WHAT NEEDS TO BE DONE: Every line below should be copied exactly; drop the pictures.

SOURCE RECORDS:
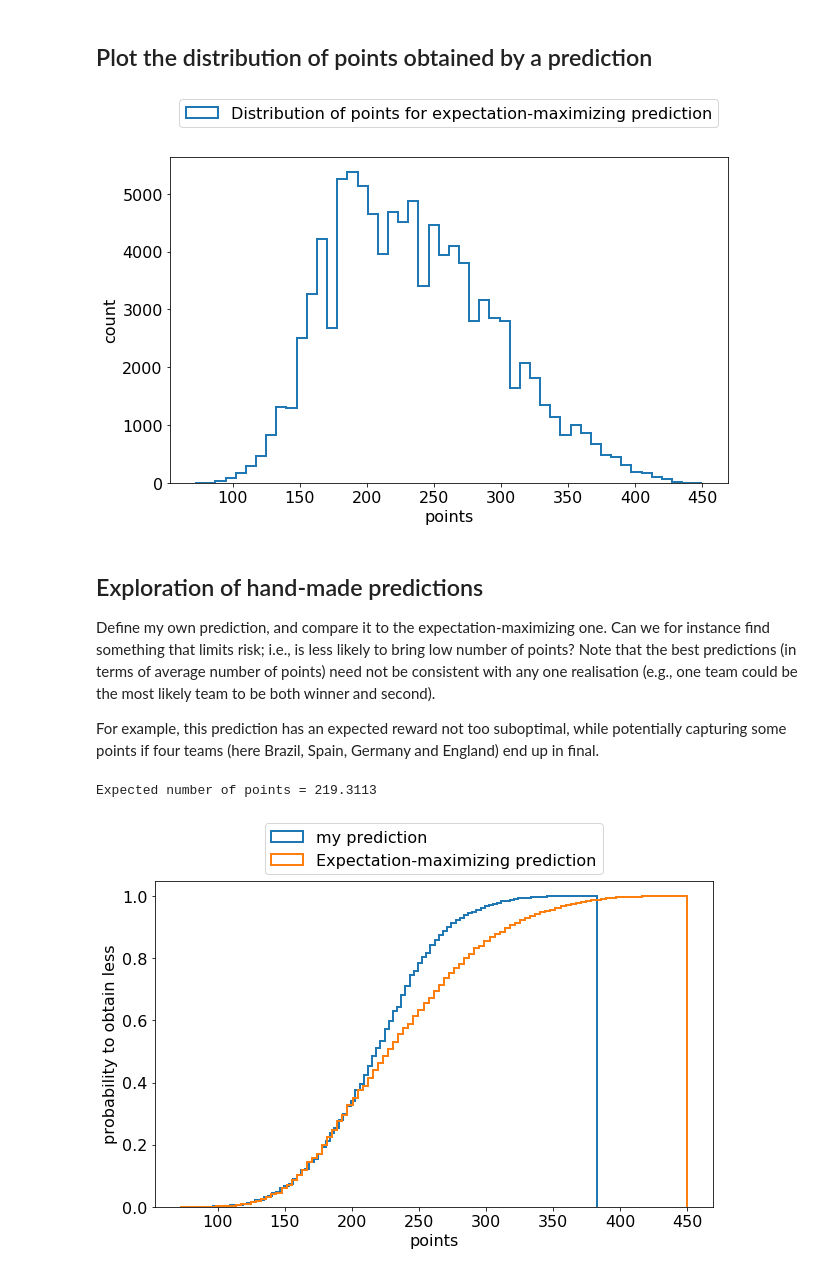
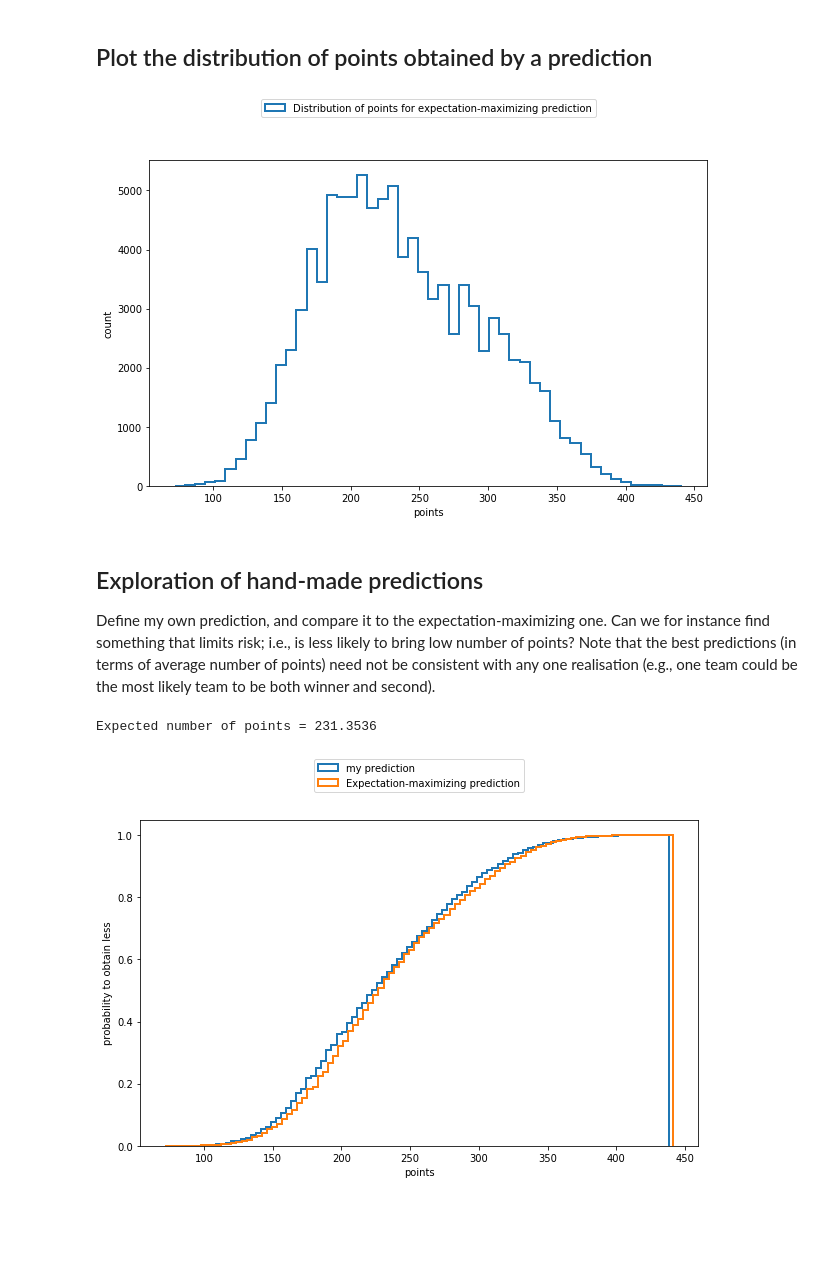
Before and after one commit to hrzn/soccer-predictions, a Jupyter notebook: wc2018-phases-predictions.ipynb, the cells around one changed output. Drawn from its saved outputs; the diff is of its cells as text; code cells hidden in the pictures; blank space fills up the shorter version.

Commit message:
Updated match results

```diff
--- a/wc2018-phases-predictions.ipynb
+++ b/wc2018-phases-predictions.ipynb
@@ -124,20 +124,32 @@ final = {'1A': ('2A', '2B')}
 """ The known winners of past matches (to fill in as the matches are observed)
     Map match opponents to winner team (or "draw")
 """
-observed_results = {
+observed_results_groups = {
     ('Russia', 'Saudi Arabia'): 'Russia',
-    ('Uruguay', 'Egypt'): 'Uruguay'
+    ('Uruguay', 'Egypt'): 'Uruguay',
+    ('Morocco', 'Iran'): 'Iran',
+    ('Portugal', 'Spain'): 'draw',
+    ('France', 'Australia'): 'France',
+    ('Argentina', 'Island'): 'draw',
+    ('Peru', 'Denmark'): 'Denmark',
+    ('Croatia', 'Nigeria'): 'Croatia',
+    ('Costa Rica', 'Serbia'): 'Serbia'
 }
 
-def get_observed_result(team1, team2):
-    """ Conveniently query the above map
+observed_results_finals = {
+
+}
+
+def get_observed_result(team1, team2, d):
+    """ Conveniently query the above maps
+        d is the map to query (groups or finals)
         Return None if match has not been observed
     """
     observed_result = None
-    if (team1, team2) in observed_results:
-        observed_result = observed_results[(team1, team2)]
-    elif (team2, team1) in observed_results:
-        observed_result = observed_results[(team2, team1)]
+    if (team1, team2) in d:
+        observed_result = d[(team1, team2)]
+    elif (team2, team1) in d:
+        observed_result = d[(team2, team1)]
     return observed_result
 # %% [markdown]
 ## Some functions to randomly draw match winners
@@ -148,7 +160,7 @@ def play_pool_match(team1, team2):
     """
 
     # first, check if match has already been played, in which case return observed result
-    obs_winner = get_observed_result(team1, team2)
+    obs_winner = get_observed_result(team1, team2, observed_results_groups)
     if obs_winner is not None:
         if obs_winner == 'draw':
             return {team1: 1 + 0.01 * kickscores[team1], team2: 1 + 0.01 * kickscores[team2]}
@@ -191,9 +203,8 @@ def logistic_fun(x):
 def play_match(team1, team2):
     """ Returns the winner (no draw)
     """
-
     # First, check whether the match has already been observed
-    observed_winner = get_observed_result(team1, team2)
+    observed_winner = get_observed_result(team1, team2, observed_results_finals)
     if observed_winner is not None:
         return observed_winner
 
@@ -488,12 +499,10 @@ plt.figure(figsize=(10, 6))
 plot_prediction_points(maxe_preds, 'Distribution of points for expectation-maximizing prediction')
 plt.show()
 # %% [output]
-[figure, old version]
+[figure, new version]
 # %% [markdown]
 ## Exploration of hand-made predictions
 Define my own prediction, and compare it to the expectation-maximizing one. Can we for instance find something that limits risk; i.e., is less likely to bring low number of points? Note that the best predictions (in terms of average number of points) need not be consistent with any one realisation (e.g., one team could be the most likely team to be both winner and second).
-
-For example, this prediction has an expected reward not too suboptimal, while potentially capturing some points if four teams (here Brazil, Spain, Germany and England) end up in final.
 # %%
 my_pred = {
     '8th': { 'Argentina',
@@ -501,37 +510,37 @@ my_pred = {
            'Brazil',
            'Colombia',
            'Croatia',
            'England',
            'France',
            'Germany',
            'Mexico',
            'Poland',
            'Portugal',
            'Russia',
            'Spain',
            'Sweden',
            'Switzerland',
            'Uruguay' },
     '4th': { 'Argentina',
            'Belgium',
            'Brazil',
            'England',
            'France',
            'Germany',
            'Portugal',
            'Spain'},
-    'semi': {'Argentina', 'Brazil', 'Spain', 'England'},
-    'final': {'Brazil', 'England'},
-    'winner': {'Germany'},
-    'second': {'Spain'},
-    'third': {'England'}
+    'semi': {'Germany', 'Brazil', 'Spain', 'England'},
+    'final': {'Brazil', 'Spain'},
+    'winner': {'Brazil'},
+    'second': {'Brazil'},
+    'third': {'Germany'}
 }
 
 print('Expected number of points =', np.mean(points_for_preds(my_pred)))
 plt.figure(figsize=(10, 6))
 plot_prediction_points(my_pred, 'my prediction', cumulative=True)
 plot_prediction_points(maxe_preds, 'Expectation-maximizing prediction', cumulative=True)
 plt.show()
 # %% [output]
-Expected number of points = 219.3113
+Expected number of points = 231.3536
-[figure, old version]
+[figure, new version]
```
Also changed, not shown: parts of 3 cells of this notebook.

ANSWER:
Before and after one commit to hrzn/soccer-predictions, a Jupyter notebook: wc2018-phases-predictions.ipynb, the cells around one changed output. Drawn from its saved outputs; the diff is of its cells as text; code cells hidden in the pictures; blank space fills up the shorter version.

Commit message:
Updated match results

```diff
--- a/wc2018-phases-predictions.ipynb
+++ b/wc2018-phases-predictions.ipynb
@@ -124,20 +124,32 @@ final = {'1A': ('2A', '2B')}
 """ The known winners of past matches (to fill in as the matches are observed)
     Map match opponents to winner team (or "draw")
 """
-observed_results = {
+observed_results_groups = {
     ('Russia', 'Saudi Arabia'): 'Russia',
-    ('Uruguay', 'Egypt'): 'Uruguay'
+    ('Uruguay', 'Egypt'): 'Uruguay',
+    ('Morocco', 'Iran'): 'Iran',
+    ('Portugal', 'Spain'): 'draw',
+    ('France', 'Australia'): 'France',
+    ('Argentina', 'Island'): 'draw',
+    ('Peru', 'Denmark'): 'Denmark',
+    ('Croatia', 'Nigeria'): 'Croatia',
+    ('Costa Rica', 'Serbia'): 'Serbia'
 }
 
-def get_observed_result(team1, team2):
-    """ Conveniently query the above map
+observed_results_finals = {
+
+}
+
+def get_observed_result(team1, team2, d):
+    """ Conveniently query the above maps
+        d is the map to query (groups or finals)
         Return None if match has not been observed
     """
     observed_result = None
-    if (team1, team2) in observed_results:
-        observed_result = observed_results[(team1, team2)]
-    elif (team2, team1) in observed_results:
-        observed_result = observed_results[(team2, team1)]
+    if (team1, team2) in d:
+        observed_result = d[(team1, team2)]
+    elif (team2, team1) in d:
+        observed_result = d[(team2, team1)]
     return observed_result
 # %% [markdown]
 ## Some functions to randomly draw match winners
@@ -148,7 +160,7 @@ def play_pool_match(team1, team2):
     """
 
     # first, check if match has already been played, in which case return observed result
-    obs_winner = get_observed_result(team1, team2)
+    obs_winner = get_observed_result(team1, team2, observed_results_groups)
     if obs_winner is not None:
         if obs_winner == 'draw':
             return {team1: 1 + 0.01 * kickscores[team1], team2: 1 + 0.01 * kickscores[team2]}
@@ -191,9 +203,8 @@ def logistic_fun(x):
 def play_match(team1, team2):
     """ Returns the winner (no draw)
     """
-
     # First, check whether the match has already been observed
-    observed_winner = get_observed_result(team1, team2)
+    observed_winner = get_observed_result(team1, team2, observed_results_finals)
     if observed_winner is not None:
         return observed_winner
 
@@ -488,12 +499,10 @@ plt.figure(figsize=(10, 6))
 plot_prediction_points(maxe_preds, 'Distribution of points for expectation-maximizing prediction')
 plt.show()
 # %% [output]
-[figure, old version]
+[figure, new version]
 # %% [markdown]
 ## Exploration of hand-made predictions
 Define my own prediction, and compare it to the expectation-maximizing one. Can we for instance find something that limits risk; i.e., is less likely to bring low number of points? Note that the best predictions (in terms of average number of points) need not be consistent with any one realisation (e.g., one team could be the most likely team to be both winner and second).
-
-For example, this prediction has an expected reward not too suboptimal, while potentially capturing some points if four teams (here Brazil, Spain, Germany and England) end up in final.
 # %%
 my_pred = {
     '8th': { 'Argentina',
@@ -501,37 +510,37 @@ my_pred = {
            'Brazil',
            'Colombia',
            'Croatia',
            'England',
            'France',
            'Germany',
            'Mexico',
            'Poland',
            'Portugal',
            'Russia',
            'Spain',
            'Sweden',
            'Switzerland',
            'Uruguay' },
     '4th': { 'Argentina',
            'Belgium',
            'Brazil',
            'England',
            'France',
            'Germany',
            'Portugal',
            'Spain'},
-    'semi': {'Argentina', 'Brazil', 'Spain', 'England'},
-    'final': {'Brazil', 'England'},
-    'winner': {'Germany'},
-    'second': {'Spain'},
-    'third': {'England'}
+    'semi': {'Germany', 'Brazil', 'Spain', 'England'},
+    'final': {'Brazil', 'Spain'},
+    'winner': {'Brazil'},
+    'second': {'Brazil'},
+    'third': {'Germany'}
 }
 
 print('Expected number of points =', np.mean(points_for_preds(my_pred)))
 plt.figure(figsize=(10, 6))
 plot_prediction_points(my_pred, 'my prediction', cumulative=True)
 plot_prediction_points(maxe_preds, 'Expectation-maximizing prediction', cumulative=True)
 plt.show()
 # %% [output]
-Expected number of points = 219.3113
+Expected number of points = 231.3536
-[figure, old version]
+[figure, new version]
```
Also changed, not shown: parts of 3 cells of this notebook.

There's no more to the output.